For Durango resident and single mom Lisa Owens, raising a child has been the most fulfilling part of her life. When the opportunity arose to open her arms to another child and be a host mom to a visiting exchange student from another country, she took it.
Four years ago, she welcomed a child from Japan into her home named Aoi Yamagishi, only 12 years old at the time. This year, Aoi came back, now 16 and eager to tackle all that comes with attending an American high school.
Aoi is part of the Lex-Hippo Family Club, a Japanese-based institute that sends young children to live from a few weeks to a year in other countries to become fully immersed in their language. Aoi has been a member of Lex-Hippo for five years and said many children join the organization to learn one or more of the 22 languages taught in the classrooms.
Lex-Hippo works with many exchange programs like the States’ 4-H International Exchange Programs, a nonprofit that has been in service for 50 years and has worked with more than 63,000 youths in 43 countries since 1972.
In 2018, States’ 4-H International sent out flyers to Durango parents hoping to generate interest in being a host family to an exchange student, and Owens jumped at the chance.
“I thought, ‘Why not?’” Owens said. “I wanted to make a difference.”
The 12-year-old Japanese boy she welcomed into her home, however, did not speak a word of English.
“I wasn’t expecting that,” Owens said. “It was hard.”
“I didn’t understand a thing for the first couple of weeks,” Aoi said.
“There was a lot of hand gesturing,” Owens’ 14-year-old son, Tucker, said. “Lots of pointing at things.”
“I was doing a lot of guessing back then,” Aoi said. “I would try to read people. Guess what they wanted or were saying, but then I just started to pick things up here and there.”
Aoi stayed for four weeks during his initial visit to the United States, and then realized he wanted to come back.
“I live in Tokyo, in a city,” he said, “but I liked being in the country (Durango).”
At 16 years old, Aoi decided to return for his entire junior year to live with his former host family.
“I think he missed my cooking,” Owens said with a wink.
Besides Owens’ cooking, the stark contrast between Animas High School, a public charter with a project-based curriculum that has two to three exchange students yearly, and the kind of school Aoi attends in Tokyo is another reason he had for crossing the ocean and spending a school year in the U.S.
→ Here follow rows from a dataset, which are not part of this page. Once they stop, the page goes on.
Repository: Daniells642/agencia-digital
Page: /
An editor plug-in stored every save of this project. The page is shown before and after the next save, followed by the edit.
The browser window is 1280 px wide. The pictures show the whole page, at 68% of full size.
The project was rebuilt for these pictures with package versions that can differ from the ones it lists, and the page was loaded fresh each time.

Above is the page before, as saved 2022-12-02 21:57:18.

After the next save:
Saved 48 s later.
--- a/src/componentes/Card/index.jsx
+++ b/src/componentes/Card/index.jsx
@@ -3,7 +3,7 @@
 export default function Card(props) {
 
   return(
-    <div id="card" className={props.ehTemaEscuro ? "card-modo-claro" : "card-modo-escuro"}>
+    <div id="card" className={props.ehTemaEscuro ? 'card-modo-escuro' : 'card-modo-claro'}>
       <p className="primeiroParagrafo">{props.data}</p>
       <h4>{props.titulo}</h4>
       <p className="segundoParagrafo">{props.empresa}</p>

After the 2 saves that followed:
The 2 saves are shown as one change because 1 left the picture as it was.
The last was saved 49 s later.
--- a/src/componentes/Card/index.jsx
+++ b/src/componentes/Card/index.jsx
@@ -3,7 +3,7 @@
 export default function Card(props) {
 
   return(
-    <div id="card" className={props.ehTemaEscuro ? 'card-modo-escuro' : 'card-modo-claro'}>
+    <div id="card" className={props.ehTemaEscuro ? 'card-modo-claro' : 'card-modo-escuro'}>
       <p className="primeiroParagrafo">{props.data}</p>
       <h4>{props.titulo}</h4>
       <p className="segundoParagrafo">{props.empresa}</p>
“We went rafting my first day of school,” he said with a grin. “I feel more equal here. They give you opportunities to discuss things. To state your opinions. It’s a good school. In Japanese schools, there isn’t much discussion. There is a one-way lesson. When they teach English, it’s just reading and writing. You don’t get to speak it.”
“Aoi has just jumped right in with everything we offer here,” said Libby Cowles, AHS’s dean of enrollment and assistant head of school. “He’s been very positive.”
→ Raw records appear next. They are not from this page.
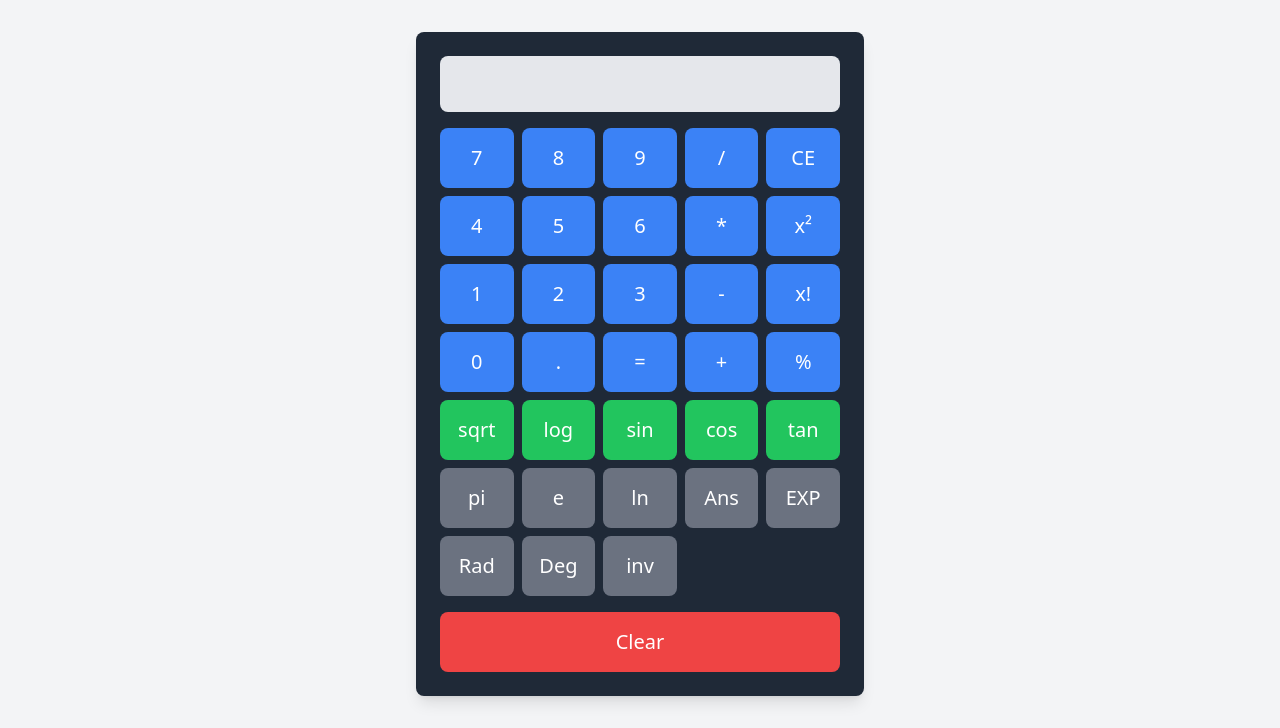
Repository: Sirinegaddour11/Calculator-App
Page: /
The author's editor kept a copy of each file at every save. The page is drawn from the files as they stood at one save, then again after the next save.
The browser window is 1280 px wide. The pictures show the whole page.
The project was rebuilt for these pictures with package versions that can differ from the ones it lists, and the page was loaded fresh each time. The framework's server and built-in components were replaced by stand-ins that run in the browser. Also part of the build but not shown: next.config.mjs.

Above is the page before, as saved 2024-09-16 19:17:10.

### app/layout.tsx
import type { Metadata } from "next";
import "./globals.css";

export const metadata: Metadata = {
  title: "Calculator App",
  description: "Generated by me",
};

export default function RootLayout({
  children,
}: Readonly<{
  children: React.ReactNode;
}>) {
  return (
    <html lang="en">
      <body className="bg-red-200">{children}</body>
    </html>
  );
}

### app/page.tsx
import Calculator from "@/components/calculator";
import Image from "next/image";

export default function Home() {
  return (
    <div>
      <Calculator />
    </div>
  );
}

### app/globals.css
@tailwind base;
@tailwind components;
@tailwind utilities;

.dark .three-d {
  text-shadow: 0px 5px 0px #533519;
}
.three-d {
  text-shadow: none;
}
.dark .simplebar-scrollbar ::before {
 background-color: rgb(216, 217, 231);
}

### components/calculator.tsx
"use client";
import React, { useState } from "react";
import { evaluate, pi, exp, ln, factorial } from "mathjs";

const Calculator: React.FC = () => {
  const [expression, setExpression] = useState<string>("");
  const [lastResult, setLastResult] = useState<string>("");

  const handleButtonClick = (value: string) => {
    switch (value) {
      case "pi":
        setExpression((prev) => prev + pi.toString());
        break;
      case "e":
        setExpression((prev) => prev + exp(1).toString());
        break;
      case "Ans":
        setExpression((prev) => prev + lastResult);
        break;
      case "ln":
        setExpression((prev) => prev + "ln(");
        break;
      case "x!":
        setExpression((prev) => prev + "factorial(");
        break;
      case "%":
        setExpression((prev) => prev + "/100");
        break;
      case "inv":
        setExpression((prev) => prev + "^(-1)");
        break;
      case "EXP":
        setExpression((prev) => prev + "*10^");
        break;
      case "CE":
        setExpression((prev) => prev.slice(0, -1));
        break;
      case "x²":
        setExpression((prev) => prev + "^2");
        break;
      default:
        if (["sqrt", "log", "sin", "cos", "tan", "^"].includes(value)) {
          setExpression((prev) => prev + value + "(");
        } else if (value === ")") {
          setExpression((prev) => prev + value);
        } else {
          setExpression((prev) => prev + value);
        }
        break;
    }
  };

  const handleCalculate = () => {
    try {
      const result = evaluate(expression);
      setLastResult(result.toString());
      setExpression(result.toString());
    } catch (error) {
      setExpression("Error");
    }
  };

  const handleClear = () => {
    setExpression("");
    setLastResult("");
  };

  return (
    <div className="flex justify-center items-center min-w-[50vh] p-8 bg-gray-100">
      <div className="max-w-md w-full bg-gray-800 rounded-lg shadow-lg p-6">
        <input
          type="text"
          className="w-full mb-4 p-3 text-2xl text-right bg-gray-200 rounded-lg"
          value={expression}
          readOnly
        />
        <div className="grid grid-cols-5 gap-2">
          {/* Ligne 1 */}
          {["7", "8", "9", "/", "CE"].map((value, index) => (
            <button
              key={index}
              className="p-4 bg-blue-500 text-white rounded-lg hover:bg-blue-600 text-xl"
              onClick={() =>
                value === "CE"
                  ? handleButtonClick(value)
                  : handleButtonClick(value)
              }
            >
              {value}
            </button>
          ))}
          {/* Ligne 2 */}
          {["4", "5", "6", "*", "x²"].map((value, index) => (
            <button
              key={index}
              className="p-4 bg-blue-500 text-white rounded-lg hover:bg-blue-600 text-xl"
              onClick={() => handleButtonClick(value)}
            >
              {value}
            </button>
          ))}
          {/* Ligne 3 */}
          {["1", "2", "3", "-", "x!"].map((value, index) => (
            <button
              key={index}
              className="p-4 bg-blue-500 text-white rounded-lg hover:bg-blue-600 text-xl"
              onClick={() => handleButtonClick(value)}
            >
              {value}
            </button>
          ))}
          {/* Ligne 4 */}
          {["0", ".", "=", "+", "%"].map((value, index) => (
            <button
              key={index}
              className="p-4 bg-blue-500 text-white rounded-lg hover:bg-blue-600 text-xl"
              onClick={() =>
                value === "=" ? handleCalculate() : handleButtonClick(value)
              }
            >
              {value}
            </button>
          ))}
          {/* Ligne 5 (fonctions scientifiques) */}
          {["sqrt", "log", "sin", "cos", "tan"].map((func, index) => (
            <button
              key={index}
              className="p-4 bg-green-500 text-white rounded-lg hover:bg-green-600 text-xl"
              onClick={() => handleButtonClick(func)}
            >
              {func}
            </button>
          ))}
          {/* Ligne 6 (fonctions supplémentaires) */}
          {["pi", "e", "ln", "Ans", "EXP", "Rad", "Deg", "inv"].map(
            (func, index) => (
              <button
                key={index}
                className="p-4 bg-gray-500 text-white rounded-lg hover:bg-gray-600 text-xl"
                onClick={() => handleButtonClick(func)}
              >
                {func}
              </button>
            )
          )}
        </div>
        <button
          className="mt-4 w-full p-4 bg-red-500 text-white rounded-lg hover:bg-red-600 text-xl"
          onClick={handleClear}
        >
          Clear
        </button>
      </div>
    </div>
  );
};

export default Calculator;

Loaded but not shown: tailwind.config.ts (common file)

After the next save:
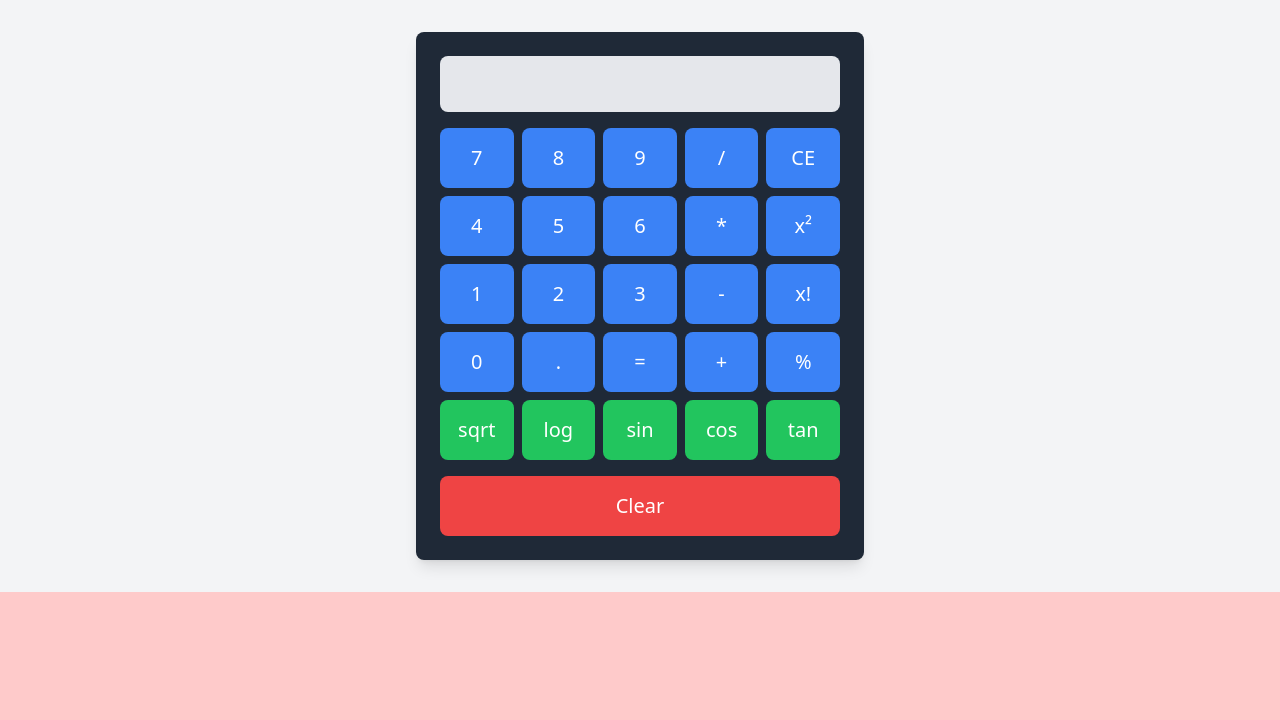
Saved 107 s later.
--- a/components/calculator.tsx
+++ b/components/calculator.tsx
@@ -131,18 +131,7 @@ const Calculator: React.FC = () => {
               {func}
             </button>
           ))}
-          {/* Ligne 6 (fonctions supplémentaires) */}
-          {["pi", "e", "ln", "Ans", "EXP", "Rad", "Deg", "inv"].map(
-            (func, index) => (
-              <button
-                key={index}
-                className="p-4 bg-gray-500 text-white rounded-lg hover:bg-gray-600 text-xl"
-                onClick={() => handleButtonClick(func)}
-              >
-                {func}
-              </button>
-            )
-          )}
+
         </div>
         <button
           className="mt-4 w-full p-4 bg-red-500 text-white rounded-lg hover:bg-red-600 text-xl"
Other cultural differences Aoi has noted while attending AHS are the differences in American students’ lunches versus Japanese students’, the fact that students are allowed to snack and drink water in a classroom and being able to use the restroom when they need to go.
“You cannot go to the bathroom in Japanese classroom,” he said with a shake of his head. “You have to wait until class is over.”
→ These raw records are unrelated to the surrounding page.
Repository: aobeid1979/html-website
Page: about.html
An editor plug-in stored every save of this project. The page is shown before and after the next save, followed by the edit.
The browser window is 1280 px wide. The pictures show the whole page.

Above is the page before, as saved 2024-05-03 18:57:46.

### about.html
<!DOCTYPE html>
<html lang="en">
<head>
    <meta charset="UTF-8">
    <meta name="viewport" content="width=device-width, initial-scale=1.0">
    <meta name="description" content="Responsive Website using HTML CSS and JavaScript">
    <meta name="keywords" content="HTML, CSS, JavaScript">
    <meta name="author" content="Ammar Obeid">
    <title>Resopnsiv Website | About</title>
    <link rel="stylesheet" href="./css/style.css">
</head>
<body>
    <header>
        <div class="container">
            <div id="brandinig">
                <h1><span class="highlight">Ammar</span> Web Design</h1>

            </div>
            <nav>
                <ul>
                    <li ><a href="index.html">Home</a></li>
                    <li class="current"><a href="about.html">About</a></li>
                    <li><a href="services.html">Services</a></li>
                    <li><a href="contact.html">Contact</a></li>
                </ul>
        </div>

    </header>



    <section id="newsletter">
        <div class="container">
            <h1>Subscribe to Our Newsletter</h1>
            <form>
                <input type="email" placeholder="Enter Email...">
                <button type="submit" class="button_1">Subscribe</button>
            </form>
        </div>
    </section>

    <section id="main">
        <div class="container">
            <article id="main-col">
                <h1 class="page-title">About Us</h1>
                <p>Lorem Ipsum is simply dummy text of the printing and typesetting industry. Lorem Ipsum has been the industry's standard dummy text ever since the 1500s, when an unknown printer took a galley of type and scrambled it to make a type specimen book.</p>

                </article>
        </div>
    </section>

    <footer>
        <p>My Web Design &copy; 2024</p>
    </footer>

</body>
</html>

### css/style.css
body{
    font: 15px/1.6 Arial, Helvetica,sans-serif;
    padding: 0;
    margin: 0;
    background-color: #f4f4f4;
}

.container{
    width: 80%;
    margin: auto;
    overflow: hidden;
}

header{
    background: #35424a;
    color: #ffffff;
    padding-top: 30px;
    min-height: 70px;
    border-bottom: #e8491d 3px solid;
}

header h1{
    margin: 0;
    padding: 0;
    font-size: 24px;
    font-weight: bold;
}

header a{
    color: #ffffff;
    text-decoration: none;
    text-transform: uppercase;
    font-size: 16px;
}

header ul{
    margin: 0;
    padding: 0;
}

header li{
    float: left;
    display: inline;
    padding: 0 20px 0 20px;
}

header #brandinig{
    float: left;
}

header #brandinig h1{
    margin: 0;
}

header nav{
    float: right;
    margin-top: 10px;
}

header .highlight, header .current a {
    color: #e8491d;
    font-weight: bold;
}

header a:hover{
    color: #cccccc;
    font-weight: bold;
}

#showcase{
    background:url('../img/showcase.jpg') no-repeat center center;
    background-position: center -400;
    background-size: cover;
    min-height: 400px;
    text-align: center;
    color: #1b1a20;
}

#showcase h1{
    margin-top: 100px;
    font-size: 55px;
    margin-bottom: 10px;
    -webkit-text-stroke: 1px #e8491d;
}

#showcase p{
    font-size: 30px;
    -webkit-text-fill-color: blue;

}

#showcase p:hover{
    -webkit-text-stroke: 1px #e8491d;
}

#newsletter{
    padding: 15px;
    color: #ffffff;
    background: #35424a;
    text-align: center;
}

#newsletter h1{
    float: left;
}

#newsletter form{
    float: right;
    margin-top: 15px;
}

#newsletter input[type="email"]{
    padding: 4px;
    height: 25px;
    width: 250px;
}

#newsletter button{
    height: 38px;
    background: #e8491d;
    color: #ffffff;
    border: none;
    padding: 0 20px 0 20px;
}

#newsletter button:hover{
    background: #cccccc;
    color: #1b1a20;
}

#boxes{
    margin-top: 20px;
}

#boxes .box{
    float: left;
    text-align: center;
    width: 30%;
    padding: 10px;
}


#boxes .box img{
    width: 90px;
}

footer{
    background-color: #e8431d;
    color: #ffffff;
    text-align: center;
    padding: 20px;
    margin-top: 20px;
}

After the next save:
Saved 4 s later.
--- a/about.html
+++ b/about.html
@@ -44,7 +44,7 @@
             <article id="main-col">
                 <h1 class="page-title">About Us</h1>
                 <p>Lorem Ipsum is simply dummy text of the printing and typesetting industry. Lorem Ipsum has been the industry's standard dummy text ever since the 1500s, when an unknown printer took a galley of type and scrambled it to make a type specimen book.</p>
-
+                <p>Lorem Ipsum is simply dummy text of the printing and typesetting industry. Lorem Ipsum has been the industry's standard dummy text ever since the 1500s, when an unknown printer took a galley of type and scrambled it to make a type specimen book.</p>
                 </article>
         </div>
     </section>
Whether Aoi decides to finish his postsecondary schooling in the U.S. or stay in Japan once his junior year is over, he knows he wants to go into some kind of a nature-based architecture very different from the Tokyo building structures he is used to. He is also interested in international relations and a job that allows him to keep traveling around the world. Oh, and maybe climb Mount Kilimanjaro with his host family some day.
“We all want to go to Africa together,” Tucker said. “It would be so much fun!”
Following the strict rules of the Lex-Hippo program, Aoi is not allowed to have any contact with his family in Japan during the duration of his stay in Durango. Though Owens believes such a policy to be too strict, Aoi understands Lex-Hippo’s way of operating.
“When I am here, I have to be here fully,” he said. “I miss my family, but I have family here. I like just talking with them (host family). It’s not special, but it’s good for me.”
Aoi is just as fond of the U.S. as he is of his host family.
“I live in Tokyo my whole life,” he said. “It’s very different. America is a good country. It’s very free.”
Owens then emphasized that more Durango parents, and more Americans, should consider the possibility of being a host family for an exchange student, even if there is no monetary incentive.
“Open your home and open your heart,” she said. “Dive in. Be open and accepting. I feel like I’m making a difference in Aoi’s life, and that makes it all worth it.”
An earlier version of this story misstated Tucker Owen’s age. He is 14 years old, not 16.